For the word "introduir", return each line of the data in which it occurs.

Input data:
========================================

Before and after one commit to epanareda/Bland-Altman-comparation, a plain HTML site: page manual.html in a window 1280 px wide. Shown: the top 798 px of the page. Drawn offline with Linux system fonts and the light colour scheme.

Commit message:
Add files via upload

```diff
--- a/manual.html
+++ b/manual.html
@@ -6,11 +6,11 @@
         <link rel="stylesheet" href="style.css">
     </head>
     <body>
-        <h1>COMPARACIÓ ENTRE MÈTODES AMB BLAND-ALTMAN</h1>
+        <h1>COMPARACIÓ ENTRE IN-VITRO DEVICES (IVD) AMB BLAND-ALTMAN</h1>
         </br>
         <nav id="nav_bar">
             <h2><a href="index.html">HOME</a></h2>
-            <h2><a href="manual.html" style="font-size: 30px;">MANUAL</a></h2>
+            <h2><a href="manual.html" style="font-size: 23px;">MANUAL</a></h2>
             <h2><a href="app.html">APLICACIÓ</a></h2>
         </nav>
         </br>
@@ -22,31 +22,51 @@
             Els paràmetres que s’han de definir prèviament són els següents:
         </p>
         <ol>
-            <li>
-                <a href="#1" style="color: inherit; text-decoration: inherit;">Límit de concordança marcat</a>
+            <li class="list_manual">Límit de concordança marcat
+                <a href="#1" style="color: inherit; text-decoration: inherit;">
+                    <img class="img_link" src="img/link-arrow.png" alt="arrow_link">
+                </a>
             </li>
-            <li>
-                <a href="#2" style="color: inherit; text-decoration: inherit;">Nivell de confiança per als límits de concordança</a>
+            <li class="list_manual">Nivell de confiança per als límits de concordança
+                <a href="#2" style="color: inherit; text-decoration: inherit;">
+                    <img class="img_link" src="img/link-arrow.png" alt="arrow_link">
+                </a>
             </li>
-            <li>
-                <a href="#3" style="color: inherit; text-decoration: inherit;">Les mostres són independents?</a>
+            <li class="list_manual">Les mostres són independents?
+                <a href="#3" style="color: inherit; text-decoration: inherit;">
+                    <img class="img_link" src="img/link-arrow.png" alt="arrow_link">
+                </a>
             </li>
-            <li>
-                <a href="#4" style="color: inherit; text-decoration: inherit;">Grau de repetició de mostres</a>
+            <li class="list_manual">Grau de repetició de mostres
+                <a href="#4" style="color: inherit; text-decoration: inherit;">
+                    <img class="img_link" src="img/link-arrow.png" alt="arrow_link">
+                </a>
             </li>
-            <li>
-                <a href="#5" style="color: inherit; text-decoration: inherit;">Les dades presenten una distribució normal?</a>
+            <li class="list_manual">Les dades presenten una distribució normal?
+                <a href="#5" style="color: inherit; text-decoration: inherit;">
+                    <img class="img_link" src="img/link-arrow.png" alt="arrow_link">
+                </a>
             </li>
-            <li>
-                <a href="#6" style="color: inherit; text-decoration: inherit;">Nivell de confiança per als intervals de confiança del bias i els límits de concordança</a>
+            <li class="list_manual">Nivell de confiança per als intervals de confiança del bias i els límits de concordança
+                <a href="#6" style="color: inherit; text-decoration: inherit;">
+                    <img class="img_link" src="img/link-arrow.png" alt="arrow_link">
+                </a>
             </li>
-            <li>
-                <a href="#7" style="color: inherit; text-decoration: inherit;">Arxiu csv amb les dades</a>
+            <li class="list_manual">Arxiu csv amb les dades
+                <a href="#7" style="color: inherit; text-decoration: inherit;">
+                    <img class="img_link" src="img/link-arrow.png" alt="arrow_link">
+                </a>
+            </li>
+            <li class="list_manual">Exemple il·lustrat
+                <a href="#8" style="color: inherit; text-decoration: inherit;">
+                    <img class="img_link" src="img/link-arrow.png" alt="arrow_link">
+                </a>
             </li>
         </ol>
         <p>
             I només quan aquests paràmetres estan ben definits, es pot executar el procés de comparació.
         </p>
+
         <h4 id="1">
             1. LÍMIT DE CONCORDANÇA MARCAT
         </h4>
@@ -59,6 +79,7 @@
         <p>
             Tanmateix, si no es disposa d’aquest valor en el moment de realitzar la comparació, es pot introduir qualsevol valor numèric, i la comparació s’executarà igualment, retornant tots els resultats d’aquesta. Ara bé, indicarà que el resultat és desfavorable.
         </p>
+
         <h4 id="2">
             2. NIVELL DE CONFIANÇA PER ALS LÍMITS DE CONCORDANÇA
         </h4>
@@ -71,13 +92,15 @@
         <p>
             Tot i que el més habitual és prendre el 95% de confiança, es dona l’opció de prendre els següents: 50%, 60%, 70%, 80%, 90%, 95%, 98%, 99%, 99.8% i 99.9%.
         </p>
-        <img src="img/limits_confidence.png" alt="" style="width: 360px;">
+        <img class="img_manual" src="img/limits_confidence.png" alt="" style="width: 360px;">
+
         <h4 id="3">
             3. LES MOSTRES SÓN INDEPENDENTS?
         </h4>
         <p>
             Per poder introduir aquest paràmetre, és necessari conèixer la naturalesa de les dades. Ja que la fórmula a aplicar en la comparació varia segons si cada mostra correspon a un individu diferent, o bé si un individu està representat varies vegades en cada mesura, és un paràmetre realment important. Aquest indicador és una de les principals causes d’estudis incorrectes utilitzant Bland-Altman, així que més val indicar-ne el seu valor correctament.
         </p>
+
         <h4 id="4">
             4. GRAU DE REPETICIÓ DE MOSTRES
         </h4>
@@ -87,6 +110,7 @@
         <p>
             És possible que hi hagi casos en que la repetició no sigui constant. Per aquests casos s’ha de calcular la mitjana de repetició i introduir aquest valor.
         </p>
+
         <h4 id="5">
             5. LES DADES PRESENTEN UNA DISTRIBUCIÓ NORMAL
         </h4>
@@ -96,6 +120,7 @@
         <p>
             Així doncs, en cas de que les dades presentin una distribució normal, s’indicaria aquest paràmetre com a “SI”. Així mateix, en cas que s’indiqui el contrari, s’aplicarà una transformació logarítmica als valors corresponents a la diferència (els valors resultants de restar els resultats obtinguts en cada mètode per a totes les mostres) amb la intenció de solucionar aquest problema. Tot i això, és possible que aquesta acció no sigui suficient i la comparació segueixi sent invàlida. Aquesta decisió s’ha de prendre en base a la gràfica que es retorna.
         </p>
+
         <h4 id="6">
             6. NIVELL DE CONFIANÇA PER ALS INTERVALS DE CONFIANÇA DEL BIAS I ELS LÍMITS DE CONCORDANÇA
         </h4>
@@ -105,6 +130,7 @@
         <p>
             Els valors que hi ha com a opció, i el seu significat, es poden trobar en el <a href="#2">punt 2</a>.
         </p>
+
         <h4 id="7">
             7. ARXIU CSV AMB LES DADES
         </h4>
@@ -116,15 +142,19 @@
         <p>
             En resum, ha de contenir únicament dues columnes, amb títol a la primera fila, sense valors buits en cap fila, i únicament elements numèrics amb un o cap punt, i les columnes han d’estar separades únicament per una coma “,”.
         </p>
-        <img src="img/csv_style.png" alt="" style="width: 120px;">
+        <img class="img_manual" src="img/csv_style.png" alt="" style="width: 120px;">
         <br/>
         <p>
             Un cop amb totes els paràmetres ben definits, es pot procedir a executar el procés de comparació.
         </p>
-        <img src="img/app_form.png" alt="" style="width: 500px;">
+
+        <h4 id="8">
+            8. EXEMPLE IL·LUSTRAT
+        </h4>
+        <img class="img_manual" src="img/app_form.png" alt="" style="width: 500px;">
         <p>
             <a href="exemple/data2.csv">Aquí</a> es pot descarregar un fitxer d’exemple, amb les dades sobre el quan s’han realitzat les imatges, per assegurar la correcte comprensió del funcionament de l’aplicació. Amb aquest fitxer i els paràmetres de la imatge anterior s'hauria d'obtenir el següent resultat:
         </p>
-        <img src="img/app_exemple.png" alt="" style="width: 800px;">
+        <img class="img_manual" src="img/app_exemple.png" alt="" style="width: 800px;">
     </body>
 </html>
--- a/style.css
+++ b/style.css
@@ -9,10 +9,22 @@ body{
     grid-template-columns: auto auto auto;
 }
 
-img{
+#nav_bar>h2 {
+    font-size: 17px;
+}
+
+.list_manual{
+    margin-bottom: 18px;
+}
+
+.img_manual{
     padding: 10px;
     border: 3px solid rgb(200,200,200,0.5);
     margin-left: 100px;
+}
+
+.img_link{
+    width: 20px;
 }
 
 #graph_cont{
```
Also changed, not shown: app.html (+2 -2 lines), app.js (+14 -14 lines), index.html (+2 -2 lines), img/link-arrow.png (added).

========================================

Answer space:
             Tanmateix, si no es disposa d’aquest valor en el moment de realitzar la comparació, es pot introduir qualsevol valor numèric, i la comparació s’executarà igualment, retornant tots els resultats d’aquesta. Ara bé, indicarà que el resultat és desfavorable.
             Per poder introduir aquest paràmetre, és necessari conèixer la naturalesa de les dades. Ja que la fórmula a aplicar en la comparació varia segons si cada mostra correspon a un individu diferent, o bé si un individu està representat varies vegades en cada mesura, és un paràmetre realment important. Aquest indicador és una de les principals causes d’estudis incorrectes utilitzant Bland-Altman, així que més val indicar-ne el seu valor correctament.
             És possible que hi hagi casos en que la repetició no sigui constant. Per aquests casos s’ha de calcular la mitjana de repetició i introduir aquest valor.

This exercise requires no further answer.